“I’ll help you find your guardian,” Mai tells TC. “Is your guardian a man or a woman?”
“I don’t know,” TC shrugged. “My guardian tends to change.”
Apparently TC was not going to be as helpful as Mai had hoped. It sounded like TC has had her share of negligent babysitters. Mai would have to notify the poor girl’s parents, should she ever meet them. Mai pointed to the snake in the sky.
“Let’s see if we can use that snake looking bridge to get across the river,” Mai tells TC.
“It won’t eat us, will it?” TC asked Mai.
“I hope not,” Mai tells TC. “Maybe if we’re quiet, it won’t notice us walking on its back.”
Mai motioned for TC to walk with her but TC was reluctant to move quickly.
“My back hurts,” TC pouts. “Can you carry me? I’m usually very fast, but something hit me in the back recently and I’m still sore.”
Mai stares at the pouting little girl. She kneels and beckons TC to go jump on her back. TC readily climbed onto Mai’s back. TC was awfully heavy for a little girl, and Mai hoped she did not have to piggyback TC all the way across the river.
While Mai and TC followed the river towards the snake bridge, they came upon an old man sitting in a chair. He was drinking coffee and reading a book with a table full of books.
“Hello there, young ones,” said the old man, beckoning them to sit on the empty chairs around him.
TC climbed off Mai and sat on one of the chairs that spun around. Mai sat on another chair. The old man offered them coffee, but TC refused it for them.
“It’s bitter,” TC complained.
Mai didn’t feel hungry or thirsty so she declined the offer as well. TC happily spun around in her chair while Mai engaged the old man in conversation.
“So,” Mai began, “My name is Mai. This is TC, whose guardian I’m helping to find.”
“You may call me Wiseman,” the old man told Mai.
“I’m sorry for being blunt,” Mai apologizes, “but where are we? I’ve never been here before so I have no idea how to get around or go home.”
“I see,” Wiseman began, “you are newcomers to this place. Do you not feel anything familiar about this place?”
“It does feel vaguely familiar,” Mai confesses, “but I’ve never seen this scenery before.”
“Then you are just seeing a familiar place in a different lens,” Wiseman tells Mai.
“In a different lens?” asks Mai.
“That is how someone views this world,” the old man tells Mai. “You gals are just travelers passing by a spirit’s vision of this world.”
“Are we in some spirit world?” Mai replies, “I don’t plan on us staying long.”
“I can offer you some advice,” Wiseman tells Mai. “But first, I must have compensation.”
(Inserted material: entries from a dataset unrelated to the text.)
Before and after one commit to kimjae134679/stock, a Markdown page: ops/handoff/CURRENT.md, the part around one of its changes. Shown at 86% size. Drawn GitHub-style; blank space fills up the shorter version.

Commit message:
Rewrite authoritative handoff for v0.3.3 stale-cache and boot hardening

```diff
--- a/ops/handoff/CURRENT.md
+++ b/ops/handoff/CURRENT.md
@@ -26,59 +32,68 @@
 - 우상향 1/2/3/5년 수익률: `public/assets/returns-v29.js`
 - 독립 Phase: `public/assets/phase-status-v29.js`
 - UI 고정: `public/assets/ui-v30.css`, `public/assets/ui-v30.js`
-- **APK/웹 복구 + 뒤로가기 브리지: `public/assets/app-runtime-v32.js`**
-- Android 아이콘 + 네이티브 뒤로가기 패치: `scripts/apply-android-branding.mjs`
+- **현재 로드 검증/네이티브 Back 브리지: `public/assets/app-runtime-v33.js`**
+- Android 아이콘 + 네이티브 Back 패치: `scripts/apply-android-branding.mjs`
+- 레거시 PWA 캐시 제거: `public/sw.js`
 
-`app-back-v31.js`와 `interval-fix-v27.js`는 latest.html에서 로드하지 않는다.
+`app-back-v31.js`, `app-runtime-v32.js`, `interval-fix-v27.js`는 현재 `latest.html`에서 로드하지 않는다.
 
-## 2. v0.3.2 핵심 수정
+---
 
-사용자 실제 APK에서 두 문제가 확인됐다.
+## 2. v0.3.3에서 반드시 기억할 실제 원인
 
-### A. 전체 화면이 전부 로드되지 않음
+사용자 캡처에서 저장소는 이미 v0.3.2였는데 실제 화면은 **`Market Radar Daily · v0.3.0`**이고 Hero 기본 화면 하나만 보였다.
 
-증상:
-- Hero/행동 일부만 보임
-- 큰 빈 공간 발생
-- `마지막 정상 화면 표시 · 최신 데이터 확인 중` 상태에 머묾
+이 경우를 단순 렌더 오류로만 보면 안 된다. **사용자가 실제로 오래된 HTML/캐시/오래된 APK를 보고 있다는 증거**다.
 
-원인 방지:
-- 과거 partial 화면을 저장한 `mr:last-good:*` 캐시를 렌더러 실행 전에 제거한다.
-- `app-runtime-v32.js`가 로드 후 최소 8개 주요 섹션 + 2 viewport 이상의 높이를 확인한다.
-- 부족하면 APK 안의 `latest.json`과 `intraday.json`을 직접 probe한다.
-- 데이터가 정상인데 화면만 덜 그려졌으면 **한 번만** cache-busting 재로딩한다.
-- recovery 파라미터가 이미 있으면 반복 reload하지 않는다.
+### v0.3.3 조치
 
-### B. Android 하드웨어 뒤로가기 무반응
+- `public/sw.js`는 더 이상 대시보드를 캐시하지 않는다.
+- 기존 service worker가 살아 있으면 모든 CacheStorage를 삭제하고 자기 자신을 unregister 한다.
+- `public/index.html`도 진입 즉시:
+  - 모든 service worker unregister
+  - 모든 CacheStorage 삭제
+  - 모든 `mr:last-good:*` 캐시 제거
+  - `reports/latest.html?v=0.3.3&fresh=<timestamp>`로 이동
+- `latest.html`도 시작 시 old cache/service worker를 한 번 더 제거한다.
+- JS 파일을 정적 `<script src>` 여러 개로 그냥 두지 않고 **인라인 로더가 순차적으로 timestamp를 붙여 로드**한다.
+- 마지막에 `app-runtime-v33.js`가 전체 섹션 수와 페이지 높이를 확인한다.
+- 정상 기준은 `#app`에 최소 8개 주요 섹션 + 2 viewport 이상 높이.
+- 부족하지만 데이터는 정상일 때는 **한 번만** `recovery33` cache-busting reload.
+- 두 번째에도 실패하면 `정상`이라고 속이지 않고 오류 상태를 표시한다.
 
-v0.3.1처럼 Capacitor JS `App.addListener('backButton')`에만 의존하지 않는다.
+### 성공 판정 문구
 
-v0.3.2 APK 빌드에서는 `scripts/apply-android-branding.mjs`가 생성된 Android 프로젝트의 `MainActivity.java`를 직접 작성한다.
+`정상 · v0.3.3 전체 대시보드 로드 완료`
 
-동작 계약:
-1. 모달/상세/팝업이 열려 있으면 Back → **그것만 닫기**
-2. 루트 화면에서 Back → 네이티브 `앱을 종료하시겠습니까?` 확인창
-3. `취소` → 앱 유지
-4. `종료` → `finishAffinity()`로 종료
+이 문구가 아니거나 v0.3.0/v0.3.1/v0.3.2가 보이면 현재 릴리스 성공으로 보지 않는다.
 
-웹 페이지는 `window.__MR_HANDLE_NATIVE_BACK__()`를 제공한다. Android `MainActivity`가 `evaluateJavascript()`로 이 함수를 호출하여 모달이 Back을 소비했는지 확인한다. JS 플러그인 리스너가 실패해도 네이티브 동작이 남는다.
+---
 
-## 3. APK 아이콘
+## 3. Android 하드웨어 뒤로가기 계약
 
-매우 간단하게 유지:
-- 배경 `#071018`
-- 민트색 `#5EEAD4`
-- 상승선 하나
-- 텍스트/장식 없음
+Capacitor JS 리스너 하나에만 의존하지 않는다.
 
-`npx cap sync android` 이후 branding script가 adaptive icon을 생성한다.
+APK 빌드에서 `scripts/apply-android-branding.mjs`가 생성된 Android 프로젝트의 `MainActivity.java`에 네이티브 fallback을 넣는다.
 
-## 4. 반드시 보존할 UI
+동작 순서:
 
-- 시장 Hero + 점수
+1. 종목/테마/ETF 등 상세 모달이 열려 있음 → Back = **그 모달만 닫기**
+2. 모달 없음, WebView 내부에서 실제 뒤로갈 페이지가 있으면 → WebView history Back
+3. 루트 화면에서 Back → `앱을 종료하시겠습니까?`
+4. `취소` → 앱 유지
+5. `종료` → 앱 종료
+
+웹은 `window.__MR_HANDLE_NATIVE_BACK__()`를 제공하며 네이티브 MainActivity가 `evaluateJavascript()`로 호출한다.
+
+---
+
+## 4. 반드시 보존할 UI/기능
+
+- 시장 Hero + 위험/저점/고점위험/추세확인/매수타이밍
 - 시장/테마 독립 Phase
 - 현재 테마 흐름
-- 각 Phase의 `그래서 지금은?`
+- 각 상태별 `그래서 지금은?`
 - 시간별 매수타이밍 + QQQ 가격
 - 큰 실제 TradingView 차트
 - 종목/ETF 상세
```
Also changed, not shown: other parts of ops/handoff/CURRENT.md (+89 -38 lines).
“Compensation?” asked Mai.
Mai did not have anything on her to give to the old man. She didn’t think TC would have anything worth giving away either.
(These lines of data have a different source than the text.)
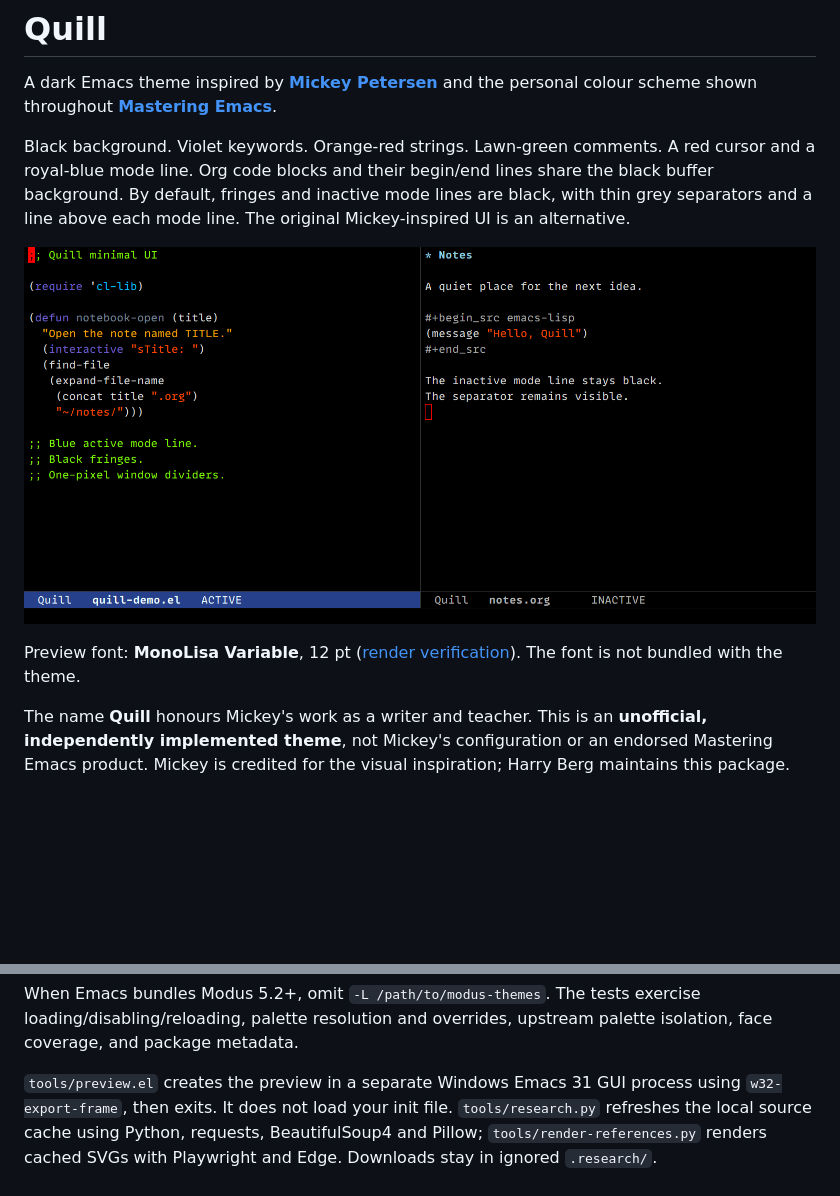
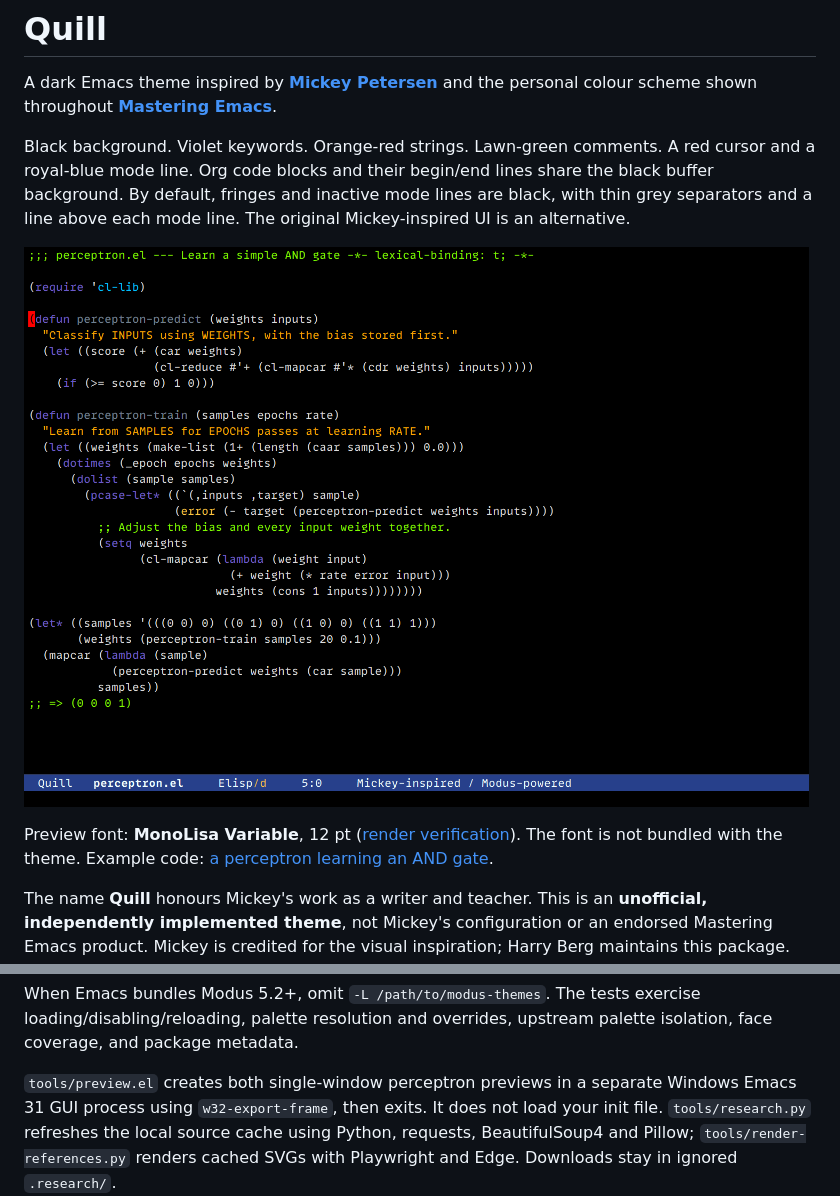
Before and after one commit to harryrberg/quill-theme, a Markdown page: README.md, 2 parts joined by grey strips. Drawn GitHub-style; pictures changed too: docs/preview-minimal.png; blank space fills up the shorter version.

Commit message:
Show a single-window Lisp perceptron in both theme previews

```diff
--- a/README.md
+++ b/README.md
@@ -13,6 +13,7 @@ and a line above each mode line. The original Mickey-inspired UI is an alternati
 
 Preview font: **MonoLisa Variable**, 12 pt ([render verification](docs/preview-font.txt)).
 The font is not bundled with the theme.
+Example code: [a perceptron learning an AND gate](examples/perceptron.el).
 
 The name **Quill** honours Mickey's work as a writer and teacher. This is an
 **unofficial, independently implemented theme**, not Mickey's configuration or
@@ -182,7 +183,7 @@ When Emacs bundles Modus 5.2+, omit `-L /path/to/modus-themes`.
 The tests exercise loading/disabling/reloading, palette resolution and overrides,
 upstream palette isolation, face coverage, and package metadata.
 
-`tools/preview.el` creates the preview in a separate Windows Emacs 31 GUI process
+`tools/preview.el` creates both single-window perceptron previews in a separate Windows Emacs 31 GUI process
 using `w32-export-frame`, then exits. It does not load your init file.
 `tools/research.py` refreshes the local source cache using Python, requests,
 BeautifulSoup4 and Pillow; `tools/render-references.py` renders cached SVGs
```
Also changed, not shown: other parts of README.md (+2 -2 lines), docs/preview.png, 2 other files.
“I am a man of knowledge,” the old man states. “What I desire is information. Share with me details of your world.”
For what seemed like hours, Mai began to list off everything she knew: all facts, historical, riddles, even jokes that she thought were not funny. Sadly, Wiseman was indeed wise and learned. He knew too much and worthless facts Mai did not even know of.
“That’s all I can think of,” Mai says exhaustingly.
“Alright,” says Wiseman, “I have learned some things. As promised, I will give you guidance.”
Wiseman points across the river.
“Look for a magician named VV,” Wiseman advises. “He can show you the way home. He usually loiters around a certain pond.”
Mai’s shoulders slumped.
“So he’s our wizard at the end of the yellow brick road?” Mai mumbles to herself.
“I’m afraid so,” Wiseman tells Mai.
Mai and TC would still need to cross the black river. Mai did not know how they were going to climb onto the huge snake bridge above them.
“If you continue further south,” Wiseman explains, “you will come across the other side of the bridge. Head east to find the mouth of the large beast you see elevated in the sky.”
“The mouth?” asked TC. “As in, it has sharp teeth?”
“Do not worry,” Wiseman assures Mai, “the beast is asleep at the moment. Do not disturb it if you do not want to be eaten.”
TC and Mai’s eyes widen.
“As I mentioned,” Wiseman reassures them, “do not wake the beast.”